[Photos submitted by Andrea Eisma, Jialin Yang]

Welcome back to Vancouver! How did the climate and weather in New Zealand and the Cook Islands compare to Vancouver?

Jialin: Everyone told me that New Zealand and Vancouver had very similar weather but that is not true! The presence of the Southern Alps makes for very different weather on either sides of the South Island especially. The weather also changes very quickly, I found. One moment, it would be fairly warm and the next it would extremely windy and rainy and so cold. At one point we were even stuck in a snowstorm when one of the chains on our tires broke. Rarotonga was very hot, very humid. When it rains, it pours…

Andrea: I thought New Zealand was much colder! It was the beginning of their winter and we traveled in a circle that went as far south as Queenstown – which was chilly. Climate varied quite a bit though from the cooler, wet west coast to the windy, dry and sometimes warmer east coast (Christchurch area). On Rarotonga (the main island of the 15 Cook Islands), the climate was significantly warmer but all around the island there were different microclimates of cooler, hotter or windier places.

How do you think these Physical Geography courses [UBC-O Academic Calendar], Geography 491: Selected Topics in Geography: Natural hazard risk in New Zealand and the Cook Islands and Geography 413: Mountain Environment, contribute to your Environment and Sustainability Major?

Jialin: I think the very hands-on aspect of field courses is very important to Geography. Our professor, Dr. Fes de Scally, really emphasized this [importance] by creating these two courses that really immersed us in our environment. It is one thing to sit in the classroom and learn from lectures and textbooks – it is an entirely different thing to be outside and learning by seeing and doing. It definitely makes you realize how complex and interrelated everything is.

Did you experience any culture shock while in NZ or the Cook Islands?

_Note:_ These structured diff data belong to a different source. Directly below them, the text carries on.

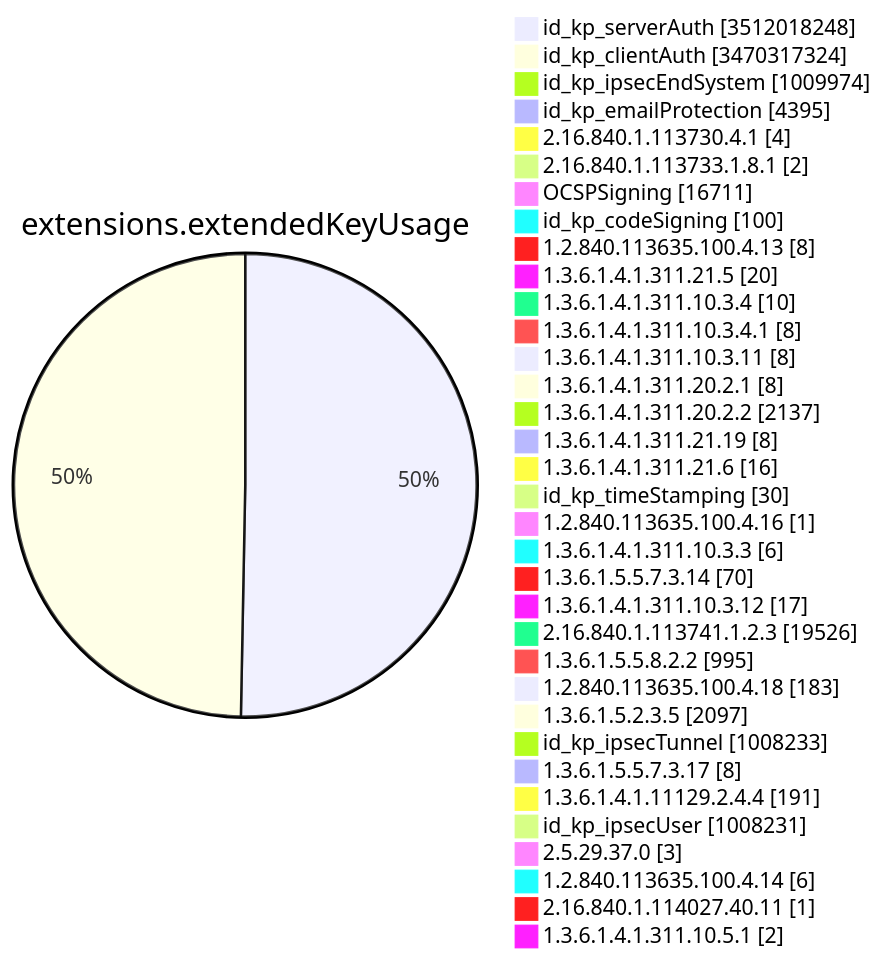
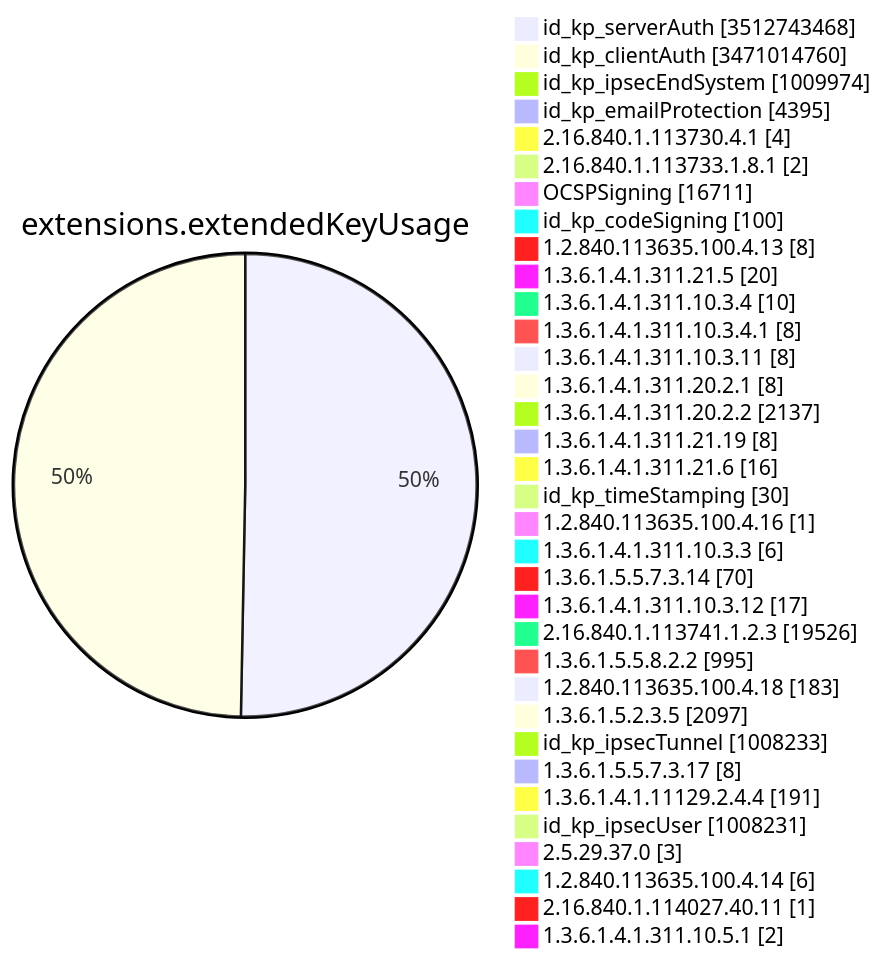
One commit to christiankrug/ctmonitor_visualization changed diagram 11 of 15 in TOTAL/README.md. Above: the diagram before and after it, drawn with Mermaid. The commit also changed other lines of this file, not shown here.

````diff
--- a/TOTAL/README.md
+++ b/TOTAL/README.md
@@ -4126,38 +4126,38 @@
 ```mermaid
 pie showData
 title extensions.extendedKeyUsage
-"id_kp_serverAuth" :3512018248
-"id_kp_clientAuth" :3470317324
+"id_kp_serverAuth" :3512743468
+"id_kp_clientAuth" :3471014760
 "id_kp_ipsecEndSystem" :1009974
 "id_kp_emailProtection" :4395
 "2.16.840.1.113730.4.1" :4
 "2.16.840.1.113733.1.8.1" :2
 "OCSPSigning" :16711
 "id_kp_codeSigning" :100
 "1.2.840.113635.100.4.13" :8
 "1.3.6.1.4.1.311.21.5" :20
 "1.3.6.1.4.1.311.10.3.4" :10
 "1.3.6.1.4.1.311.10.3.4.1" :8
 "1.3.6.1.4.1.311.10.3.11" :8
 "1.3.6.1.4.1.311.20.2.1" :8
 "1.3.6.1.4.1.311.20.2.2" :2137
 "1.3.6.1.4.1.311.21.19" :8
 "1.3.6.1.4.1.311.21.6" :16
 "id_kp_timeStamping" :30
 "1.2.840.113635.100.4.16" :1
 "1.3.6.1.4.1.311.10.3.3" :6
 "1.3.6.1.5.5.7.3.14" :70
 "1.3.6.1.4.1.311.10.3.12" :17
 "2.16.840.1.113741.1.2.3" :19526
 "1.3.6.1.5.5.8.2.2" :995
 "1.2.840.113635.100.4.18" :183
 "1.3.6.1.5.2.3.5" :2097
 "id_kp_ipsecTunnel" :1008233
 "1.3.6.1.5.5.7.3.17" :8
 "1.3.6.1.4.1.11129.2.4.4" :191
 "id_kp_ipsecUser" :1008231
 "2.5.29.37.0" :3
 "1.2.840.113635.100.4.14" :6
 "2.16.840.1.114027.40.11" :1
 "1.3.6.1.4.1.311.10.5.1" :2
 ```
````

How so?

Jialin: This isn’t exactly about culture shock, but for me, it’s always an interesting experience traveling as an Asian woman. Even when you’re part of a larger group, I find that there’s always people who can’t comprehend that you can be from Canada and not be white. I got, “Where are you REALLY from?” a lot. Also, I was shocked by how expensive everything was…

Andrea: I didn’t really experience any culture shock in NZ or the Cook Islands. The only thing that comes to mind with the Cook Islands though is you must remember the time is always “Island Time” – something I am not used to but definitely adapted to it.

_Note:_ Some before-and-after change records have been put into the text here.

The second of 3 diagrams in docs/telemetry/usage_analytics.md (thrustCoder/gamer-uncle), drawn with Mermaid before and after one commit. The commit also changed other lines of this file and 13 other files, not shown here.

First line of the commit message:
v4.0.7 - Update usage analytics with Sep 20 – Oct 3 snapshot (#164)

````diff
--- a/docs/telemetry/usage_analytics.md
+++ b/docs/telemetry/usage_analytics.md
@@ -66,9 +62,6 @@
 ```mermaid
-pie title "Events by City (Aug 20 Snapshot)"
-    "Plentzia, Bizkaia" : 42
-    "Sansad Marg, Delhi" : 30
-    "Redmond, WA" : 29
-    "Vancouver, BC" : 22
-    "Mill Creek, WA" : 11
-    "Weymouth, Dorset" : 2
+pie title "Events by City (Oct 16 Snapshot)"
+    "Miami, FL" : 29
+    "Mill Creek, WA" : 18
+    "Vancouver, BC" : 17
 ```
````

Can you give me a breakdown of what a typical day in the group study was like? Or were there no ‘typical’ days?

Jialin: I would say a typical day would be waking up at a set time and then rushing to get ready while trying not to bump into the other five girls in your room. Packing a lunch and checking the weather outside to see if we needed our rain gear or gaiters. Driving somewhere and hiking while getting short lectures and just having interesting things pointed out. Exploring. Eating lunch on top of a mountain. Maybe driving around to see a debris flow fan or two. Or three.

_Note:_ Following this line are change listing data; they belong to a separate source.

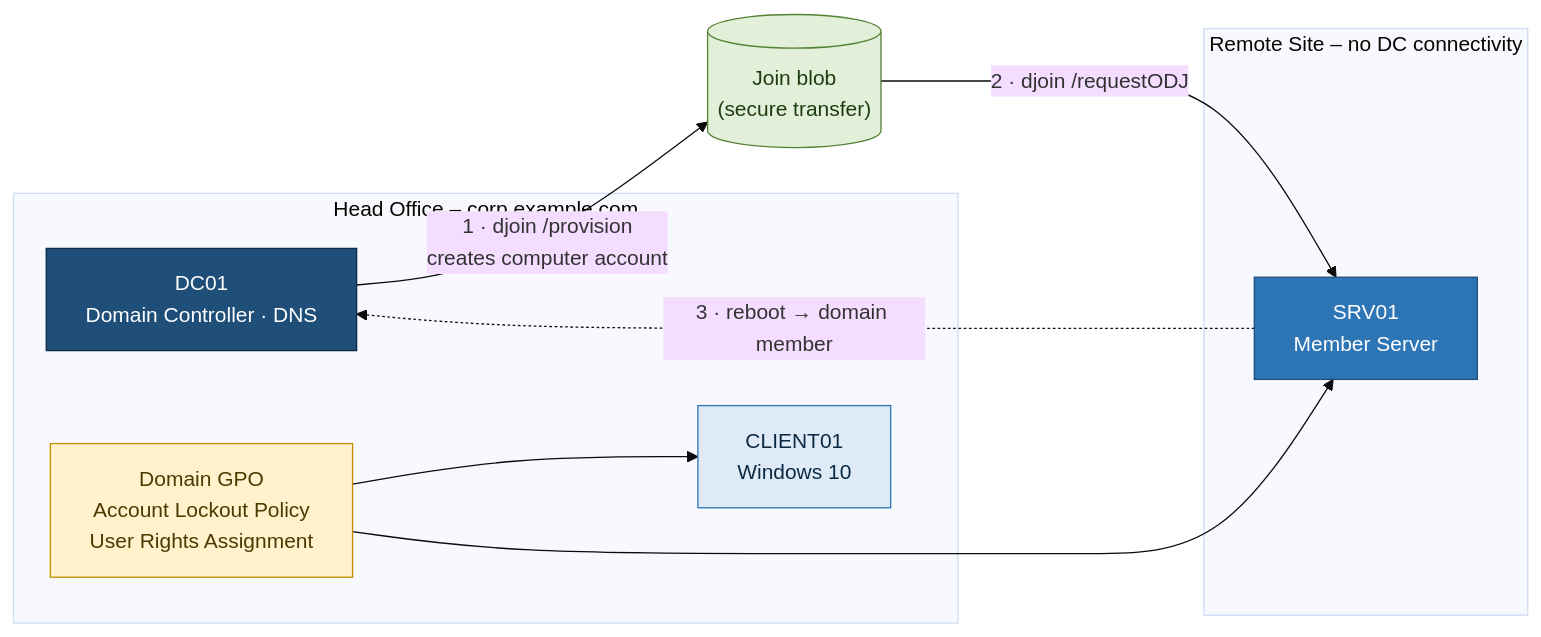
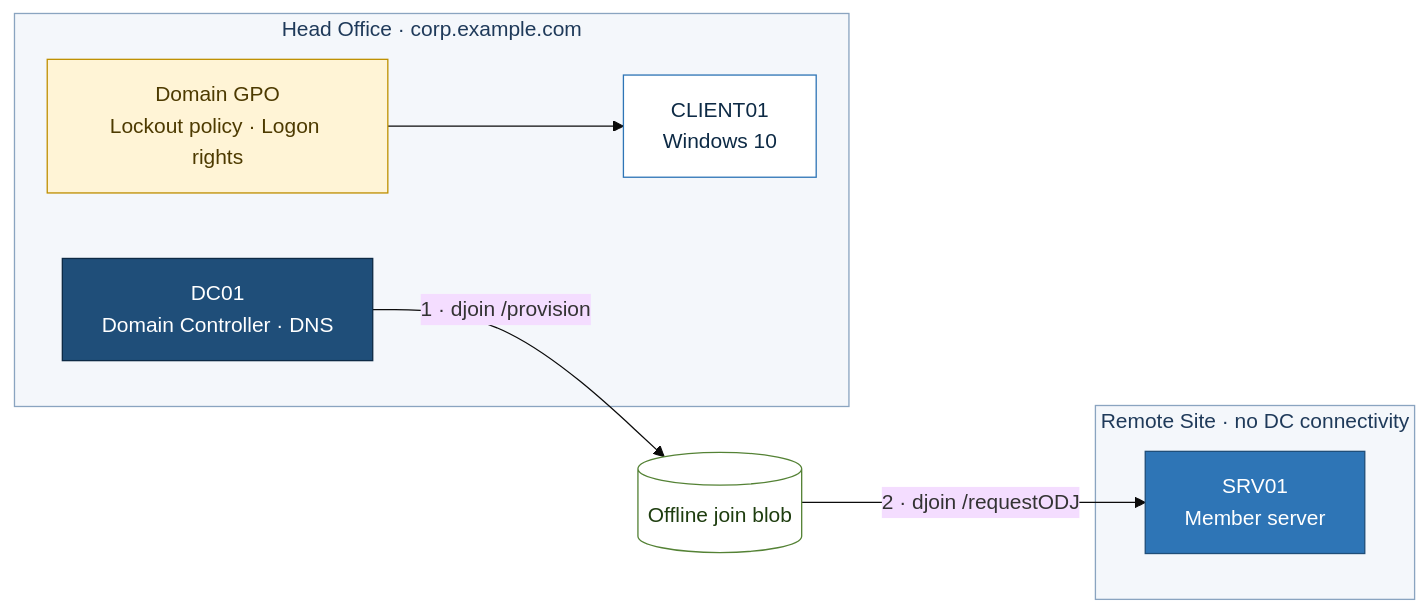
Before and after one commit to arion-zone/IT-Support-Labs: the diagram in Enterprise-Network-Labs/01-offline-domain-join-and-account-auditing/README.md, drawn with Mermaid (base theme). The commit also changed 4 other files, not shown here.

Commit message:
Polish architecture diagrams: compact layouts and consistent styling

````diff
--- a/Enterprise-Network-Labs/01-offline-domain-join-and-account-auditing/README.md
+++ b/Enterprise-Network-Labs/01-offline-domain-join-and-account-auditing/README.md
@@ -11,23 +11,24 @@
 ```mermaid
 flowchart LR
-    subgraph HQ["Head Office – corp.example.com"]
+    subgraph HQ["Head Office · corp.example.com"]
         DC01["DC01<br/>Domain Controller · DNS"]:::dc
-        GPO["Domain GPO<br/>Account Lockout Policy<br/>User Rights Assignment"]:::policy
+        GPO["Domain GPO<br/>Lockout policy · Logon rights"]:::policy
         CLIENT["CLIENT01<br/>Windows 10"]:::client
     end
-    subgraph SITE["Remote Site – no DC connectivity"]
-        SRV01["SRV01<br/>Member Server"]:::srv
+    BLOB[("Offline join blob")]:::data
+    subgraph SITE["Remote Site · no DC connectivity"]
+        SRV01["SRV01<br/>Member server"]:::srv
     end
-    DC01 -- "1 · djoin /provision<br/>creates computer account" --> BLOB[("Join blob<br/>(secure transfer)")]:::net
+    DC01 -- "1 · djoin /provision" --> BLOB
     BLOB -- "2 · djoin /requestODJ" --> SRV01
-    SRV01 -. "3 · reboot → domain member" .-> DC01
     GPO --> CLIENT
-    GPO --> SRV01
+    class HQ,SITE zone
     classDef dc fill:#1f4e79,stroke:#0d2a45,color:#ffffff
     classDef srv fill:#2e75b6,stroke:#1f4e79,color:#ffffff
-    classDef client fill:#deebf7,stroke:#2e75b6,color:#0d2a45
-    classDef ro fill:#7f6000,stroke:#4d3a00,color:#ffffff
-    classDef net fill:#e2f0d9,stroke:#548235,color:#1e3d0f
-    classDef edge fill:#595959,stroke:#262626,color:#ffffff
-    classDef policy fill:#fff2cc,stroke:#bf9000,color:#4d3a00
+    classDef client fill:#ffffff,stroke:#2e75b6,color:#0d2a45
+    classDef ro fill:#8c6d1f,stroke:#5c4712,color:#ffffff
+    classDef data fill:#ffffff,stroke:#548235,color:#1e3d0f
+    classDef edge fill:#404040,stroke:#1a1a1a,color:#ffffff
+    classDef policy fill:#fff4d6,stroke:#bf9000,color:#4d3a00
+    classDef zone fill:#f4f7fb,stroke:#8aa4c0,color:#1f3a5a
 ```
````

Andrea:
Wake up, meet up as a group anywhere between 9 and 11am (the time would be confirmed the night before and sometimes change depending on if we were ready or how the weather was), drive to multiple sites in the area that we were staying at, observe the landscape, go for hikes up mountains or debris flow fans and learn about what we are looking at whether it be a glacier, debris flow, river bank channel, storm surge emergency shelter etc. Often we ended the day at a beach (which was a nice way to end the day) then drive back to where we were staying. Days really did vary though, it depended on how many sites there were to see in the area and how the weather was.